British Politics

, Volume 7, Issue 3, pp 204–223

From ‘distribution of industry’ to ‘local Keynesianism’: The growth of public sector employment in Britain

  • Jim Tomlinson
Original Article

DOI: 10.1057/bp.2012.10

Cite this article as:
Tomlinson, J. Br Polit (2012) 7: 204. doi:10.1057/bp.2012.10

Abstract

A striking feature of British economic and political development in the recent past has been the huge increase in employment reliant on state funding, especially in the less prosperous parts of the country. In many cities, direct public employment provides 30–40 per cent of all work, and private sector employment has hardly grown at all in the last 10 years. Despite widespread claims about the predominance of ‘neo-liberalism’ in recent British policy making, the state now provides more employment directly and indirectly than ever before in peacetime. This policy of ‘local Keynesianism’ has not been the outcome of an articulated political programme, but rather has arisen from the combination of a national policy of seeking to expand welfare provision from the proceeds of economic growth, with the striking incapacity of the private sector to create employment across much of Britain.

Keywords

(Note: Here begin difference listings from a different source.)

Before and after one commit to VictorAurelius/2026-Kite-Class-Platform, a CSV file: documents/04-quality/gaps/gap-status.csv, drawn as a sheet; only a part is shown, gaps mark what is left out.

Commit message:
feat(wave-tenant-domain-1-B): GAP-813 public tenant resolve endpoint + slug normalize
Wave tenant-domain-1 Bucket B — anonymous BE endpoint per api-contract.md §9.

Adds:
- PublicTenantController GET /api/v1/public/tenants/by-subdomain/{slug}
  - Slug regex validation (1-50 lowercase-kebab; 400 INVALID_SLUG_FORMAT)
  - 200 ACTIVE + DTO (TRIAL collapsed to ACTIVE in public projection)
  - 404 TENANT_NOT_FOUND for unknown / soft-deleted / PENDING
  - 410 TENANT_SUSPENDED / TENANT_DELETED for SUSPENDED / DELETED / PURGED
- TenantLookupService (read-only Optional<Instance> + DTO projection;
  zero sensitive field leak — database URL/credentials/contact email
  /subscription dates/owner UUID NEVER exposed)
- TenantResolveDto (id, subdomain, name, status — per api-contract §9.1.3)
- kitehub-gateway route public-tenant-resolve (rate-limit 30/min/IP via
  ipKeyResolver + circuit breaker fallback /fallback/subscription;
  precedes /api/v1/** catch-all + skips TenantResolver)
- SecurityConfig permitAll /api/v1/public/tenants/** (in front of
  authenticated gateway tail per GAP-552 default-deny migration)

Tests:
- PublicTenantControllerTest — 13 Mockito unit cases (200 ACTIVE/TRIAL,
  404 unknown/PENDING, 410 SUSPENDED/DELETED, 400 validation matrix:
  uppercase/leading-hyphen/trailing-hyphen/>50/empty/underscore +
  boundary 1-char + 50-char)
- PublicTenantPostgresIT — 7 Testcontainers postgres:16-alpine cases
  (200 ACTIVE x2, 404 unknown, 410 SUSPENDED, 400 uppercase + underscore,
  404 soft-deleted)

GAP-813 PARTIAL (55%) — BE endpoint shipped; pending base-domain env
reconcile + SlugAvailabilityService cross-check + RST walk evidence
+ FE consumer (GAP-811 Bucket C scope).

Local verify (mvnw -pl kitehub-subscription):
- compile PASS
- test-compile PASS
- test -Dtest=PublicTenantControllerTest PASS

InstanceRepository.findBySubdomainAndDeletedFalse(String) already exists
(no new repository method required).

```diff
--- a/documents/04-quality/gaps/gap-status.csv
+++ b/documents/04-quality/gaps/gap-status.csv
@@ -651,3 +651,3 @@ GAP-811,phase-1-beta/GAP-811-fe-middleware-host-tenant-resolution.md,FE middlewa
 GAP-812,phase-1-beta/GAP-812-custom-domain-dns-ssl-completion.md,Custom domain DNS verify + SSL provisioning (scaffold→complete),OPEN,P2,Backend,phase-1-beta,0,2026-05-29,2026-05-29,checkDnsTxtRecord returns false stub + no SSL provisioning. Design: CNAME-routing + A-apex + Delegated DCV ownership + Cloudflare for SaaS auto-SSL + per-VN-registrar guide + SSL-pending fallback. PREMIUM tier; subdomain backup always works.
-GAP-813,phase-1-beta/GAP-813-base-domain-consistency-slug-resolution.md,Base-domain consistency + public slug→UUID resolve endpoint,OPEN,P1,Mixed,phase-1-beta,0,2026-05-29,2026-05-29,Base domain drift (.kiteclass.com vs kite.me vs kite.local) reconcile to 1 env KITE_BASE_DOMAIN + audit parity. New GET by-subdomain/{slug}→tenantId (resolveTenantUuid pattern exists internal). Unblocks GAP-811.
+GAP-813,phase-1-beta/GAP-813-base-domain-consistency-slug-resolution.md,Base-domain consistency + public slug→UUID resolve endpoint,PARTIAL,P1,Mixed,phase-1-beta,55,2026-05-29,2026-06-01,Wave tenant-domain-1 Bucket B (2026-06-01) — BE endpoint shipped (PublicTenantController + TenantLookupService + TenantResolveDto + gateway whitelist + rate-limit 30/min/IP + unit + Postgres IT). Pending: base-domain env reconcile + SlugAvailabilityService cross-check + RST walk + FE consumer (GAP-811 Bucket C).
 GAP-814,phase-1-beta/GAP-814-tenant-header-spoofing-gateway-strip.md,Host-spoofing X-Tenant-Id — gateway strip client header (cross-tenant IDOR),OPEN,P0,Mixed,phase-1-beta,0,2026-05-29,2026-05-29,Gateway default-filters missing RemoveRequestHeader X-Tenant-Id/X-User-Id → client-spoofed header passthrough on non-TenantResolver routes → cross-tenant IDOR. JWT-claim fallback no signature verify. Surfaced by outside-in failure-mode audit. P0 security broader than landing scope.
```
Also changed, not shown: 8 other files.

employment regional policy Keynesianism British economy New Labour 

Copyright information

© Palgrave Macmillan, a division of Macmillan Publishers Ltd 2012

Authors and Affiliations

  • Jim Tomlinson
    • 1
  1. 1.Department of HistoryUniversity of DundeeDundeeUK